Half an hour later, glowing (as they say ‘horses sweat, men perspire and women glow), I arrived at the back entrance to the clinic site. I wished I had taken a taxi or phoned a friend.
Entering the site through a beautiful stone archway, the modern clinic building nestles beside an old church, church hall and community centre on lovely landscaped grounds. It was so peaceful and I sat down on one of the benches. The bees were busy in the roses beside the church, a pharmacy was operating beside the old church hall and people were chatting quietly as they waited to be served. Folk were cycling to and fro and the car park was dotted with trees.
Inside, it is a bright and welcoming space with the eye clinic on the top floor. There was an escort and he chatted about the way they are keeping everywhere sanitised and how I would be cared for. He took the time to help me complete the forms. All the people who carried out the assessment stages were kind and gentle, so the peace gifted from the churchyard continued. They even laughed when I opened my distance glasses case and it was empty. I’d left them in the car console back home!

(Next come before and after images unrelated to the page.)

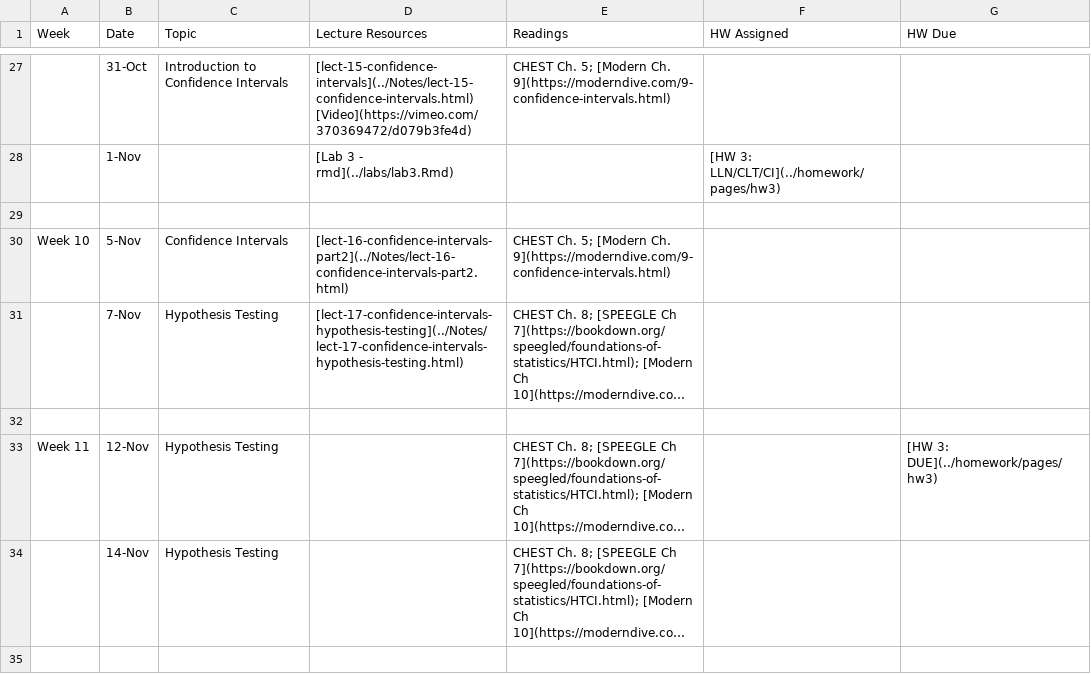
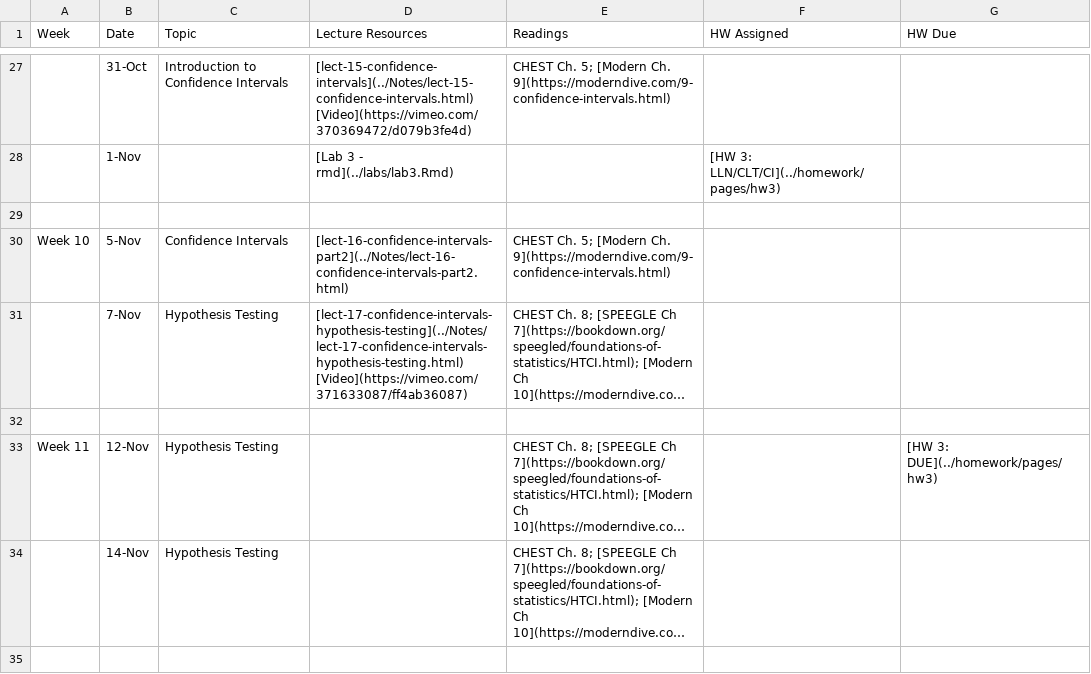
Before and after one commit to php-1510-2510/php-1510-2510.github.io, a CSV file: _csv/schedule.csv, drawn as a sheet; only a part is shown, gaps mark what is left out; long unchanged cells end in …; the diff names each change by its address in the sheet, - before the commit and + after, or states it on an @@ line.

Commit message:
add class 17 video

```diff
--- a/_csv/schedule.csv
+++ b/_csv/schedule.csv
-D31 (Lecture Resources): [lect-17-confidence-intervals-hypothesis-testing](../Notes/lect-17-confidence-intervals-hypothesis-testing.html)
+D31 (Lecture Resources): [lect-17-confidence-intervals-hypothesis-testing](../Notes/lect-17-confidence-intervals-hypothesis-testing.html) [Video](https://vimeo.com/371633087/ff4ab36087)
```
Also changed, not shown: 3 other files.
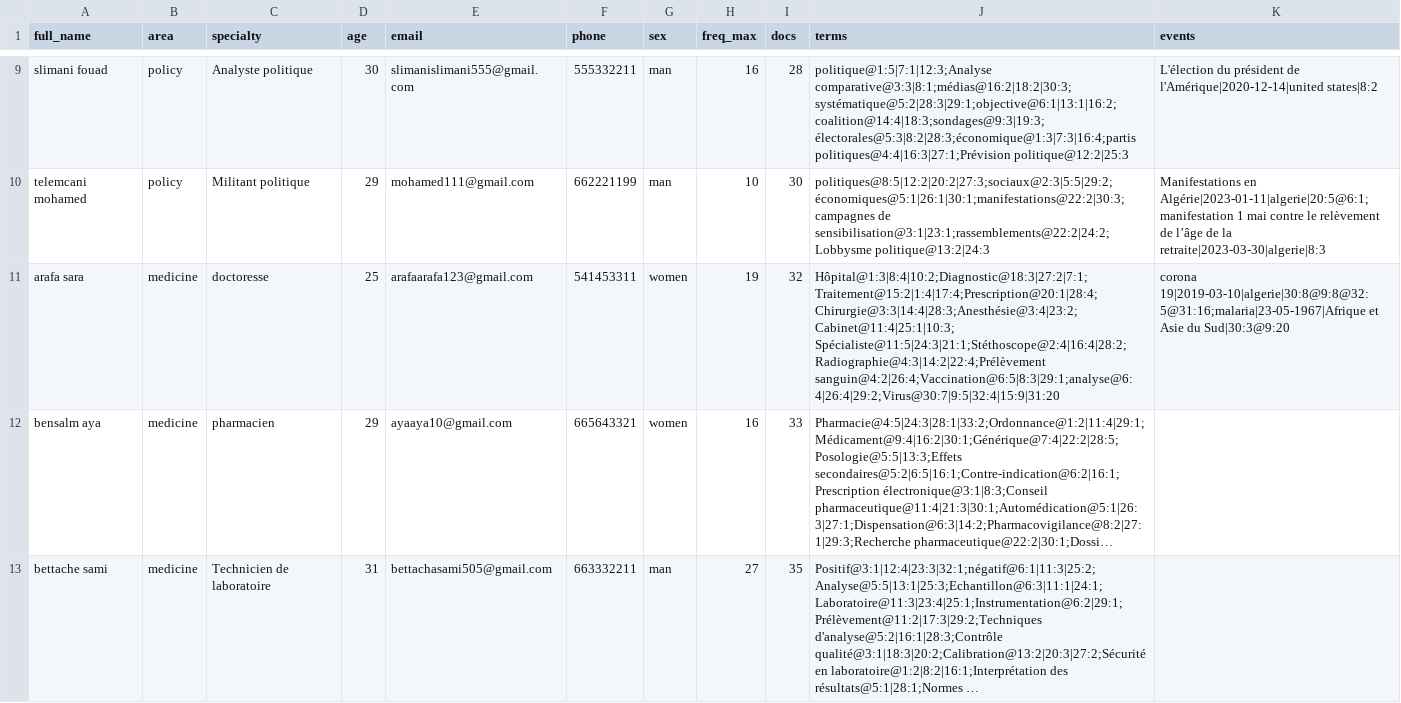
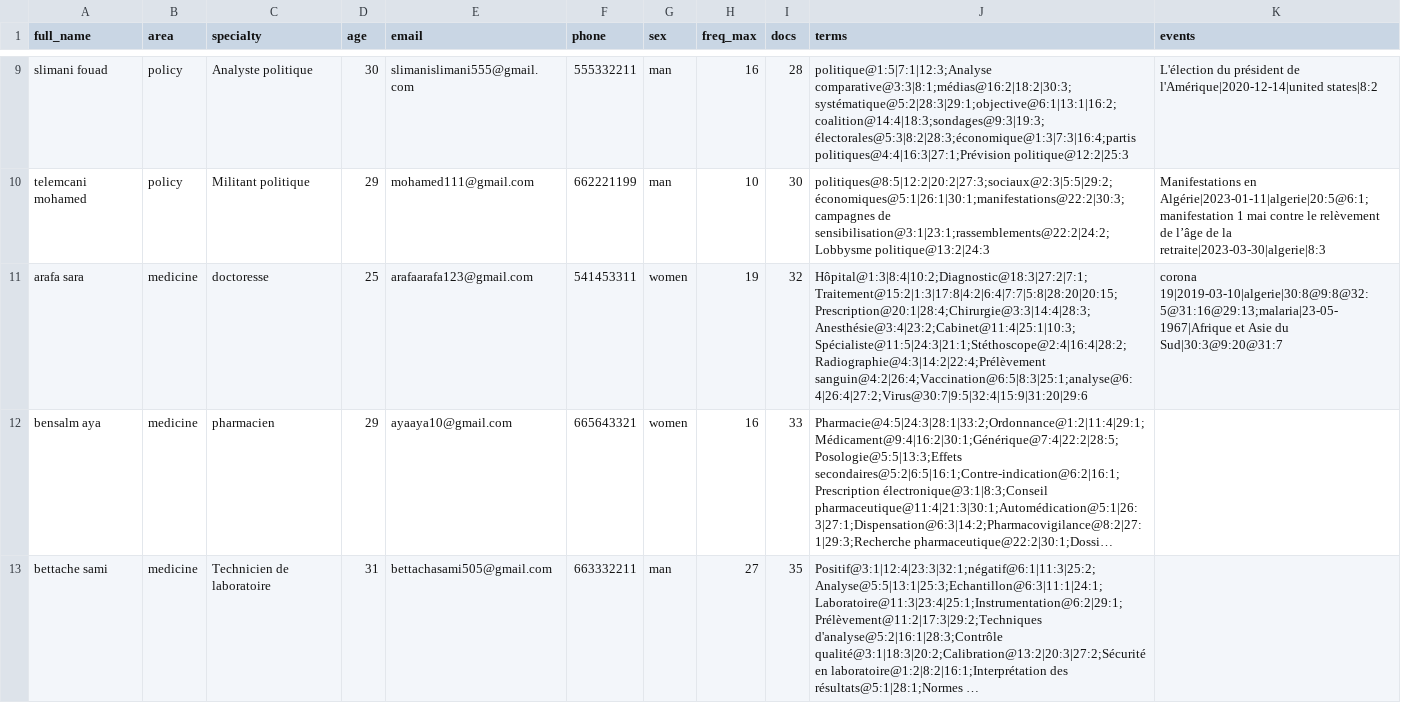
Before and after one commit to elkhawarizmicoding/pfeSara, a CSV file: database/csv/data.csv, drawn as a sheet; only a part is shown, gaps mark what is left out; long unchanged cells end in …; the diff names each change by its address in the sheet, - before the commit and + after, or states it on an @@ line.

Commit message:
commit

```diff
--- a/database/csv/data.csv
+++ b/database/csv/data.csv
-J11 (terms): Hôpital@1:3|8:4|10:2;Diagnostic@18:3|27:2|7:1;Traitement@15:2|1:4|17:4;Prescription@20:1|28:4;Chirurgie@3:3|14:4|28:3;Anesthésie@3:4|23:2;Cabinet@11:4|25:1|10:3; Spécialiste@11:5|24:3|21:1;Stéthoscope@2:4|16:4|28:2;Radiographie@4:3|14:2|22:4;Prélèvement sanguin@4:2|26:4;Vaccination@6:5|8:3|29:1;analyse@6:4|26:4|29:2;Virus@30:7|9:5|32:4|15:9|31:20
+J11 (terms): Hôpital@1:3|8:4|10:2;Diagnostic@18:3|27:2|7:1;Traitement@15:2|1:3|17:8|4:2|6:4|7:7|5:8|28:20|20:15;Prescription@20:1|28:4;Chirurgie@3:3|14:4|28:3;Anesthésie@3:4|23:2;Cabinet@11:4|25:1|10:3; Spécialiste@11:5|24:3|21:1;Stéthoscope@2:4|16:4|28:2;Radiographie@4:3|14:2|22:4;Prélèvement sanguin@4:2|26:4;Vaccination@6:5|8:3|25:1;analyse@6:4|26:4|27:2;Virus@30:7|9:5|32:4|15:9|31:20|29:6
-K11 (events): corona 19|2019-03-10|algerie|30:8@9:8@32:5@31:16;malaria|23-05-1967|Afrique et Asie du Sud|30:3@9:20
+K11 (events): corona 19|2019-03-10|algerie|30:8@9:8@32:5@31:16@29:13;malaria|23-05-1967|Afrique et Asie du Sud|30:3@9:20@31:7
```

In 1861, it was where the Union Workhouse was built and then in 1866, a hospital was added. In 1948, the whole site became St. Catherine’s hospital. In 2009, it was revamped to become the largest community health care facility delivered in the North West of England for many years. The architects and planners have done a wonderful job of marrying the old with the new and the way the facility is being run are sympathetic to their vision.
If I’d gone by taxi, I’d have arrived at the front entrance and missed the wonder at the back.
‘Out beyond ideas of wrongdoing and rightdoing, there is a field. I will meet you there.’ ~ Rumi